Times sure have changed.


Richard Warren Field said...

I have enjoyed all the comments. There is no doubt that our view of history changes with changoing perspectives. But when we try to apply current views of the world to the past, we end up reading something "between the lines" that is not there. I think that's what started the "Richard the Lionheart is gay" idea, and everyone who commented helps make the argument even stronger that he was not. For me, this helped me make a decision on how to depict a character. As I said, I think I got it right, and the Britannica and revisionists got it wrong. Thanks to everyone who stopped in!

Jay Spears said...

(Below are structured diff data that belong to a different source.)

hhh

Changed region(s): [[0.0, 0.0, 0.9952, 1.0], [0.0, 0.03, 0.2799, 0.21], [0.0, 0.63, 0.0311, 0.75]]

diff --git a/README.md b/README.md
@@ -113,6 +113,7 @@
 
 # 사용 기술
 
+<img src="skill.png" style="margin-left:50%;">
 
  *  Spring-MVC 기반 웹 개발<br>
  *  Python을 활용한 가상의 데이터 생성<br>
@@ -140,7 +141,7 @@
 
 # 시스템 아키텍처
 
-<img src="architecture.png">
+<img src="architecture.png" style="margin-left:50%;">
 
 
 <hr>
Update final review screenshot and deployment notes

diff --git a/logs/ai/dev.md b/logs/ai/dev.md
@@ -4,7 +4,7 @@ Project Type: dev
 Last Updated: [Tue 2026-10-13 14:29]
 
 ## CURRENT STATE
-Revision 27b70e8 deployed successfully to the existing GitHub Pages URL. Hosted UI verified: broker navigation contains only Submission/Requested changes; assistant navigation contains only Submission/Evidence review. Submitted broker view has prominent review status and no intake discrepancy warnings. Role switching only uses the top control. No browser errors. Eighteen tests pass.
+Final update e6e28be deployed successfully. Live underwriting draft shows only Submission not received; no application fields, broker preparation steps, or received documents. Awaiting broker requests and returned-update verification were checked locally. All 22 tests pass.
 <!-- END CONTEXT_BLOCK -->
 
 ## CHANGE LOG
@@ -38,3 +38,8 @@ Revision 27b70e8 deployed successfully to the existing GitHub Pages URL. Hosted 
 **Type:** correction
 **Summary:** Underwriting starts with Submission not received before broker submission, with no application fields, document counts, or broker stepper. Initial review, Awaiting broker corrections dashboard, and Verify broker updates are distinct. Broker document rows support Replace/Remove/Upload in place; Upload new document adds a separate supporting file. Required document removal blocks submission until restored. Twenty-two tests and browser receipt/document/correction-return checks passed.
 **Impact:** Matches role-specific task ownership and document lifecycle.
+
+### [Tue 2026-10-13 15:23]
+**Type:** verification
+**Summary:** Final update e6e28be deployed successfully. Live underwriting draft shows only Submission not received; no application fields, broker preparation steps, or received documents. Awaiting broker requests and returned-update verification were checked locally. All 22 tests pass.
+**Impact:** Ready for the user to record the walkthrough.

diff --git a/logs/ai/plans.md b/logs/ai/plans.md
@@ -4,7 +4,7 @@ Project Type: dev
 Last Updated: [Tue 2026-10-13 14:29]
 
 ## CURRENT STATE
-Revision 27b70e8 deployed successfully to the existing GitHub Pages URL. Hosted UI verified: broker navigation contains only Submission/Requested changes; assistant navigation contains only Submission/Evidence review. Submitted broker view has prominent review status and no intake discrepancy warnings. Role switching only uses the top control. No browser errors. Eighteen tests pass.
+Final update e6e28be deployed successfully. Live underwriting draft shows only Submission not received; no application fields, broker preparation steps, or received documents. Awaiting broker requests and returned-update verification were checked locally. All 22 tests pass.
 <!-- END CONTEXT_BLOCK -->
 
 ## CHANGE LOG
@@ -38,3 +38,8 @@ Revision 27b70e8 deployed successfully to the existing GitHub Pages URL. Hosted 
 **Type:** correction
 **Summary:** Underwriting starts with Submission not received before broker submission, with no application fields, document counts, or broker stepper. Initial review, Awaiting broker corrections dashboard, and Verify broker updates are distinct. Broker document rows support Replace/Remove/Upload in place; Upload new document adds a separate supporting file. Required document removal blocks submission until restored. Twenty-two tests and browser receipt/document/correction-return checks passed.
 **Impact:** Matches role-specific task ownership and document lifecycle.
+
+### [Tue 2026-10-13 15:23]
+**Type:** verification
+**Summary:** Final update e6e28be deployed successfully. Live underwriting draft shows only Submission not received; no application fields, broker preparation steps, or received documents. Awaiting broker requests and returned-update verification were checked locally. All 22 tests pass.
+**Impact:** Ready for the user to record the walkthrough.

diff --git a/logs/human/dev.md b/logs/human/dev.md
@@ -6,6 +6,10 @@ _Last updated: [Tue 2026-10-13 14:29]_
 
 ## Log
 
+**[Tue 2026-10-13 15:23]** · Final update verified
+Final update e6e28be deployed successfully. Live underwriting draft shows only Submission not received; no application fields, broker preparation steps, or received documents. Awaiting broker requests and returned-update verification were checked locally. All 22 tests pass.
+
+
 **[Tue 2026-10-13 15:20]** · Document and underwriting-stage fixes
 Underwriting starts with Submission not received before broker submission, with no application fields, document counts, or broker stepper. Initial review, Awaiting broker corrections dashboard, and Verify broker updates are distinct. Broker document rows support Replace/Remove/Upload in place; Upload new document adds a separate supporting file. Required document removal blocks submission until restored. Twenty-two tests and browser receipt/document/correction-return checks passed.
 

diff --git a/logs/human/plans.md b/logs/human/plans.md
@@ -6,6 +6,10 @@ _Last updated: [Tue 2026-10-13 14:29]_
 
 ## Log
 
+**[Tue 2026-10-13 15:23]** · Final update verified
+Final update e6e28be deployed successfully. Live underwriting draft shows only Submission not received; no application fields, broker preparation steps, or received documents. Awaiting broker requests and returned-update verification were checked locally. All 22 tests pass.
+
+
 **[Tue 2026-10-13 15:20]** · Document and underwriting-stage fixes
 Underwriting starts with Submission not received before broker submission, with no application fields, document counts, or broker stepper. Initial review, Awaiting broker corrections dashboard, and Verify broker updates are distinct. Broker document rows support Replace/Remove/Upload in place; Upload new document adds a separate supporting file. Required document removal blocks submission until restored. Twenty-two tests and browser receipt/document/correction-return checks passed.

I disagree. I think Richard WAS gay. Many commenters dwell on how it was not unusual for men to share a bed. I think that's probably true. However, here's how this whole discussion got started:
"Richard, [then] duke of Aquitaine, the son of the king of England, remained with Philip, the King of France, who so honored him for so long that they ate every day at the same table and from the same dish, and at night their beds did not separate them. And the king of France loved him as his own soul; and they loved each other so much that the king of England [Richard's father] was absolutely astonished at the passionate love between them and marveled at it." -- Roger of Hoveden (royal clerk who went on the crusade with Richard)
Why would the King be "absolutely astonished" and have "marveled at it"? Roger was not writing about something commonplace or typical. He was writing about "passionate love". So I think the argument about normal bed-sharing fails.
Jay Spears